As of this morning, by the way, there are 67 days until Election Day. But voters will be casting their ballots well before that. There’s exactly zero margin for error here.
Legal experts are scratching their heads over Gov. Tom Wolf’s abrupt about-face on his eviction moratorium, Stephen Caruso reports.
The state Board of Pardons is scheduled to meet for the first time in months next week to consider a slate of commutation applications. On Thursday, the families of incarcerated people and their advocates rallied at the Capitol, where they called on the board to approve them, Elizabeth Hardison reports.
A trio of anti-Trump Republicans, including former U.S. Rep. Jim Greenwood, of Bucks County, and Tracey Specter, the daughter-in-law of former U.S. Sen Arlen Specter, explained why they’re backing Joe Biden.
From our partners at Presenté: Un nuevo libro recuenta tragedia racial de 1923 que afectó a afroamericanos y mexicanos en Johnstown.
From our partners at Pittsburgh City Paper, a Pittsburgh father and son team have borrowed a very familiar Pennsylvania tourism slogan to encourage people to wear masks.

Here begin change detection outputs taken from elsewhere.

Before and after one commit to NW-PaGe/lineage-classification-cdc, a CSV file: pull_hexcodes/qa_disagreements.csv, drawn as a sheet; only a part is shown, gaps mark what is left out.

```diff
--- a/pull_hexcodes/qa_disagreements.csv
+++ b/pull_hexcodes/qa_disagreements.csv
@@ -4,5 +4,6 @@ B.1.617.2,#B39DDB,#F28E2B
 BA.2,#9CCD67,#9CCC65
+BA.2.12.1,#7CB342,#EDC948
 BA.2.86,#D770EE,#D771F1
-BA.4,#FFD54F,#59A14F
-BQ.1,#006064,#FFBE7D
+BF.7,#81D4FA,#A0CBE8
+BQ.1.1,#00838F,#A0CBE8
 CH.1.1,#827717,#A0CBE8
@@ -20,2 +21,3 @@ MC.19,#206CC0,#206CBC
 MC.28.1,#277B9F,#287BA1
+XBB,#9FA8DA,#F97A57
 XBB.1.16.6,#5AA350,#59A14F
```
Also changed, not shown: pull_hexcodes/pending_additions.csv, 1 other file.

On our Commentary Page: Opinion regular Ana White says Black women have spent months saying Breonna Taylor’s name. Now it’s time for some actual justice for her — and all Black women who see themselves in her. Marc Stier, of the Pennsylvania Budget & Policy Center, offers a legislative prescription to avoid what some fear could be a wave of evictions and foreclosures.
En la Estrella-Capital: Con fecha límite establecida para expirar, Gov. Tom Wolf le pide a los legisladores para extender la moratoria sobre desalojos y ejecuciones hipotecarias. Y el juez federal detiene la demanda de Trump para deshacerse de las urnas en donde depositan las papeletas en Pa.

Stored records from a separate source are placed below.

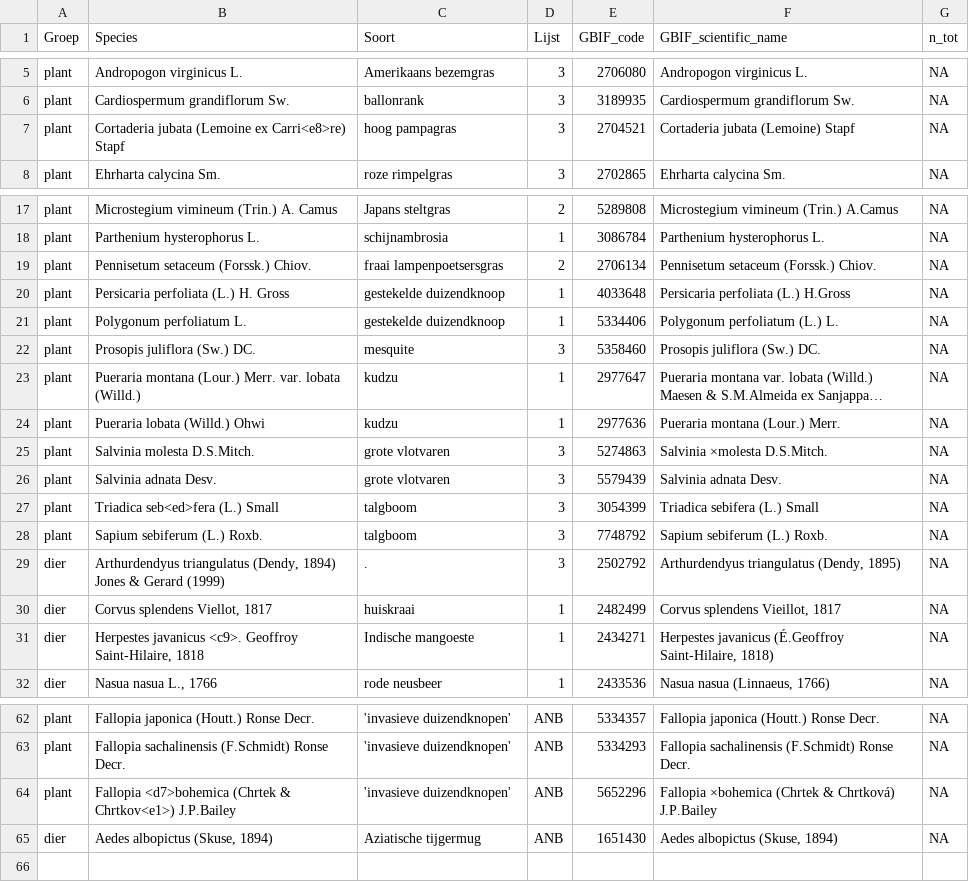
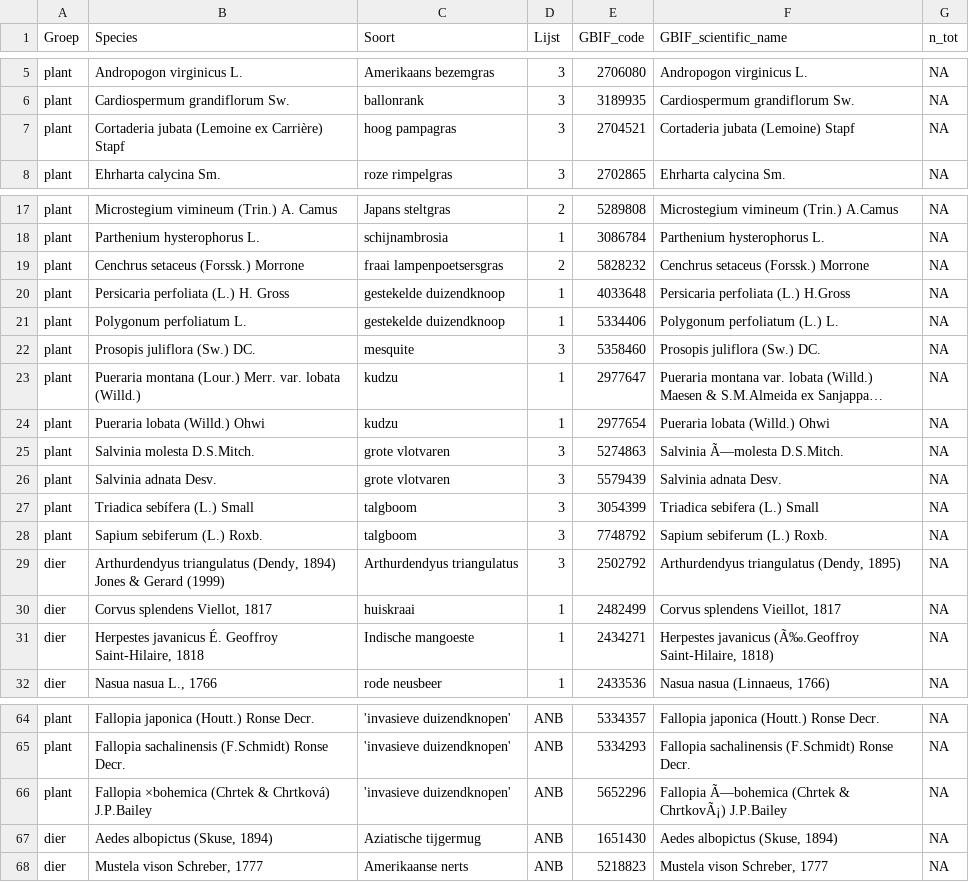
Before and after one commit to inbo/prius-radius, a CSV file: data/intermediate/taxonkeys_not_in_cube_jas.csv, drawn as a sheet; only a part is shown, gaps mark what is left out; long unchanged cells end in …; addresses are those after the commit; the diff covers the shown part only; the diff names each change by its address in the sheet, - before the commit and + after, or states it on an @@ line.

Commit message:
Rerun script with new species list

```diff
--- a/data/intermediate/taxonkeys_not_in_cube_jas.csv
+++ b/data/intermediate/taxonkeys_not_in_cube_jas.csv
-B7 (Species): …(Lemoine ex Carri<e8>re) Stapf
+B7 (Species): …(Lemoine ex Carrière) Stapf
-B19 (Species): Pennisetum setaceum (Forssk.) Chiov.
+B19 (Species): Cenchrus setaceus (Forssk.) Morrone
-E19 (GBIF_code): 2706134
+E19 (GBIF_code): 5828232
-F19 (GBIF_scientific_name): Pennisetum setaceum (Forssk.) Chiov.
+F19 (GBIF_scientific_name): Cenchrus setaceus (Forssk.) Morrone
-E24 (GBIF_code): 2977636
+E24 (GBIF_code): 2977654
-F24 (GBIF_scientific_name): Pueraria montana (Lour.) Merr.
+F24 (GBIF_scientific_name): Pueraria lobata (Willd.) Ohwi
-F25 (GBIF_scientific_name): Salvinia ×molesta D.S.Mitch.
+F25 (GBIF_scientific_name): Salvinia Ã—molesta D.S.Mitch.
-B27 (Species): Triadica seb<ed>fera (L.) Small
+B27 (Species): Triadica sebífera (L.) Small
-C29 (Soort): .
+C29 (Soort): Arthurdendyus triangulatus
-B31 (Species): Herpestes javanicus <c9>. Geoffroy Saint-Hilaire,…
+B31 (Species): Herpestes javanicus É. Geoffroy Saint-Hilaire,…
-F31 (GBIF_scientific_name): Herpestes javanicus (É.Geoffroy Saint-Hilaire, 1818)
+F31 (GBIF_scientific_name): Herpestes javanicus (Ã‰.Geoffroy Saint-Hilaire, 1818)
-B66 (Species): Fallopia <d7>bohemica (Chrtek & Chrtkov<e1>) J.P.Bailey
+B66 (Species): Fallopia ×bohemica (Chrtek & Chrtková) J.P.Bailey
-F66 (GBIF_scientific_name): Fallopia ×bohemica (Chrtek & Chrtková) J.P.Bailey
+F66 (GBIF_scientific_name): Fallopia Ã—bohemica (Chrtek & ChrtkovÃ¡) J.P.Bailey
+row 68: dier | Mustela vison Schreber, 1777 | Amerikaanse nerts | ANB | 5218823 | Mustela vison Schreber, 1777 | NA
```
Also changed, not shown: 2 added rows and 26 edited cells elsewhere in this file, 39 other files.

You have five weeks left to be counted in the 2020 Census, which impacts billions of dollars in federal funding and representation in Congress. The Inquirer has the story.

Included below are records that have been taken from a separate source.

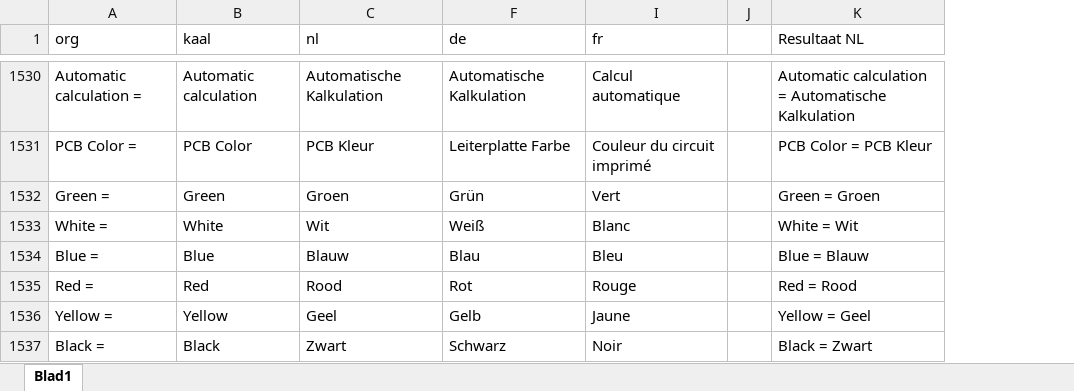
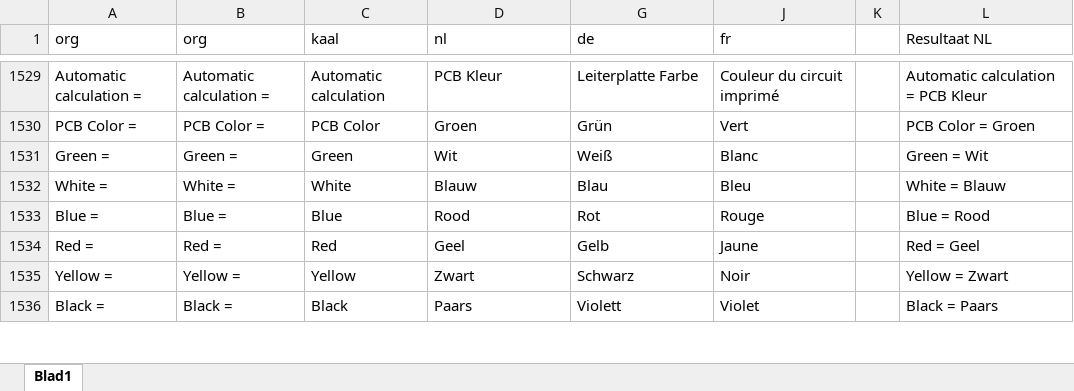
Before and after one commit to aftools/easyeda-i18n, an Excel workbook: nl/easyeda-i18n.xlsx, sheet Blad1, drawn as a sheet; only a part is shown, gaps mark what is left out; values as stored, in another font and other column widths than the file's, no cell formats; addresses are those after the commit; the diff covers the shown part only; the diff names each change by its address in the sheet, - before the commit and + after, or states it on an @@ line.

```diff
--- a/nl/easyeda-i18n.xlsx (sheet Blad1)
+++ b/nl/easyeda-i18n.xlsx (sheet Blad1)
+column B (org), rows 1529-1536: Automatic calculation = | PCB Color = | Green = | White = | Blue = | Red = | Yellow = | Black =
-D1529 (nl): Automatische Kalkulation
+D1529 (nl): PCB Kleur
-G1529 (de): Automatische Kalkulation
+G1529 (de): Leiterplatte Farbe
-J1529 (fr): Calcul automatique
+J1529 (fr): Couleur du circuit imprimé
-L1529 (Resultaat NL): Automatic calculation = Automatische Kalkulation
+L1529 (Resultaat NL): Automatic calculation = PCB Kleur
-D1530 (nl): PCB Kleur
+D1530 (nl): Groen
-G1530 (de): Leiterplatte Farbe
+G1530 (de): Grün
-J1530 (fr): Couleur du circuit imprimé
+J1530 (fr): Vert
-L1530 (Resultaat NL): PCB Color = PCB Kleur
+L1530 (Resultaat NL): PCB Color = Groen
-D1531 (nl): Groen
+D1531 (nl): Wit
-G1531 (de): Grün
+G1531 (de): Weiß
-J1531 (fr): Vert
+J1531 (fr): Blanc
-L1531 (Resultaat NL): Green = Groen
+L1531 (Resultaat NL): Green = Wit
-D1532 (nl): Wit
+D1532 (nl): Blauw
-G1532 (de): Weiß
+G1532 (de): Blau
-J1532 (fr): Blanc
+J1532 (fr): Bleu
-L1532 (Resultaat NL): White = Wit
+L1532 (Resultaat NL): White = Blauw
-D1533 (nl): Blauw
+D1533 (nl): Rood
-G1533 (de): Blau
+G1533 (de): Rot
-J1533 (fr): Bleu
+J1533 (fr): Rouge
-L1533 (Resultaat NL): Blue = Blauw
+L1533 (Resultaat NL): Blue = Rood
-D1534 (nl): Rood
+D1534 (nl): Geel
-G1534 (de): Rot
+G1534 (de): Gelb
-J1534 (fr): Rouge
+J1534 (fr): Jaune
-L1534 (Resultaat NL): Red = Rood
+L1534 (Resultaat NL): Red = Geel
-D1535 (nl): Geel
+D1535 (nl): Zwart
-G1535 (de): Gelb
+G1535 (de): Schwarz
-J1535 (fr): Jaune
+J1535 (fr): Noir
-L1535 (Resultaat NL): Yellow = Geel
+L1535 (Resultaat NL): Yellow = Zwart
-D1536 (nl): Zwart
+D1536 (nl): Paars
-G1536 (de): Schwarz
+G1536 (de): Violett
-J1536 (fr): Noir
+J1536 (fr): Violet
-L1536 (Resultaat NL): Black = Zwart
+L1536 (Resultaat NL): Black = Paars
```
Also changed, not shown: 2 added rows, 7 removed rows and 1859 edited cells elsewhere in this sheet, cell formats, formulas that keep their value, hidden cells, 1 other file.
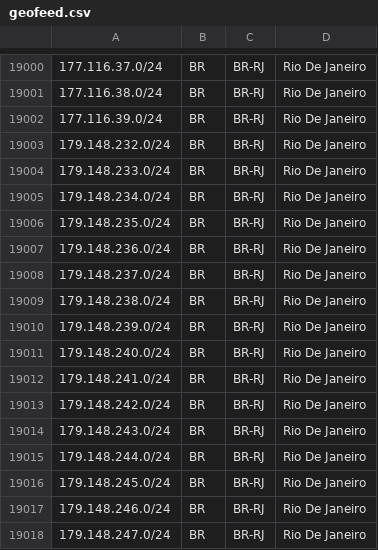
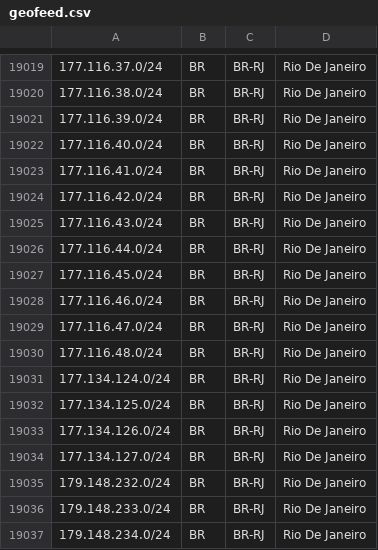
Before and after one commit to baleeiro17/geofeed-vivo, a CSV file: geofeed.csv, drawn as a sheet; only a part is shown, gaps mark what is left out; the shorter side is filled out with more unchanged rows; the diff covers the shown part only.

```diff
--- a/geofeed.csv
+++ b/geofeed.csv
@@ -19002,2 +19021,15 @@
 177.116.39.0/24,BR,BR-RJ,Rio De Janeiro,
+177.116.40.0/24,BR,BR-RJ,Rio De Janeiro,
+177.116.41.0/24,BR,BR-RJ,Rio De Janeiro,
+177.116.42.0/24,BR,BR-RJ,Rio De Janeiro,
+177.116.43.0/24,BR,BR-RJ,Rio De Janeiro,
+177.116.44.0/24,BR,BR-RJ,Rio De Janeiro,
+177.116.45.0/24,BR,BR-RJ,Rio De Janeiro,
+177.116.46.0/24,BR,BR-RJ,Rio De Janeiro,
+177.116.47.0/24,BR,BR-RJ,Rio De Janeiro,
+177.116.48.0/24,BR,BR-RJ,Rio De Janeiro,
+177.134.124.0/24,BR,BR-RJ,Rio De Janeiro,
+177.134.125.0/24,BR,BR-RJ,Rio De Janeiro,
+177.134.126.0/24,BR,BR-RJ,Rio De Janeiro,
+177.134.127.0/24,BR,BR-RJ,Rio De Janeiro,
 179.148.232.0/24,BR,BR-RJ,Rio De Janeiro,
```
Also changed, not shown: 19 added rows elsewhere in this file.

Edinboro University is considering academic cuts to help get the state-owned university back onto solid financial footing, the Post-Gazette reports.
PennLive has the latest on COVID-19 cases in central Pennsylvania schools — and runs down what they’re doing about it.
The Morning Call runs down the latest on negotiations over election reform.
U.S. Sen. Pat Toomey, R-Pa., was in Luzerne County on Thursday, where, unlike 2016, he was not even remotely reticent in his argument for President Donald Trump’s re-election. The Citizens-Voice has the story.
Here’s your #Pennsylvania Instagram of the Day:
The Philadelphia Eagles will play in an empty stadium ‘until further notice,’ WHYY-FM reports.
The discussion over whether to allow spectators at high school sports is still ongoing, GoErie reports.
The NRA, which has bigger problems, has launched a $1.5M attack ad campaign against Joe Biden in Pa., PoliticsPA reports.
Politico runs down the final night of the Republican National Convention.
What Goes On (Nakedly Political Edition).
State Rep. Pam Snyder. D-Fayette, holds an 8 a.m. golf tournament at Carmichaels Golf Club in lovely Carmichaels, Pa. Admission runs $100 to $1,000.
Here’s a great, big dramatic mess of a song from Feeder, which makes us love it no less. From 2005’s ‘Pushing the Senses‘ LP, it’s ‘Feeling a Moment.’ Turn this one up. You can really channel the festival vibe by holding your phone aloft in your home office.
Friday’s Gratuitous Hockey Link.
The NHL finally caught up with the rest of the professional sports community, canceling playoff games Thursday in support of racial justice protests in Kenosha, Wisc., and elsewhere in the nation. The league was lashed for opting to play Wednesday, even as the NBA and MLB canceled its games. The NHL opted to hold a moment of observance on Wednesday, a measure that critics said did not go far enough.
And now you’re up to date.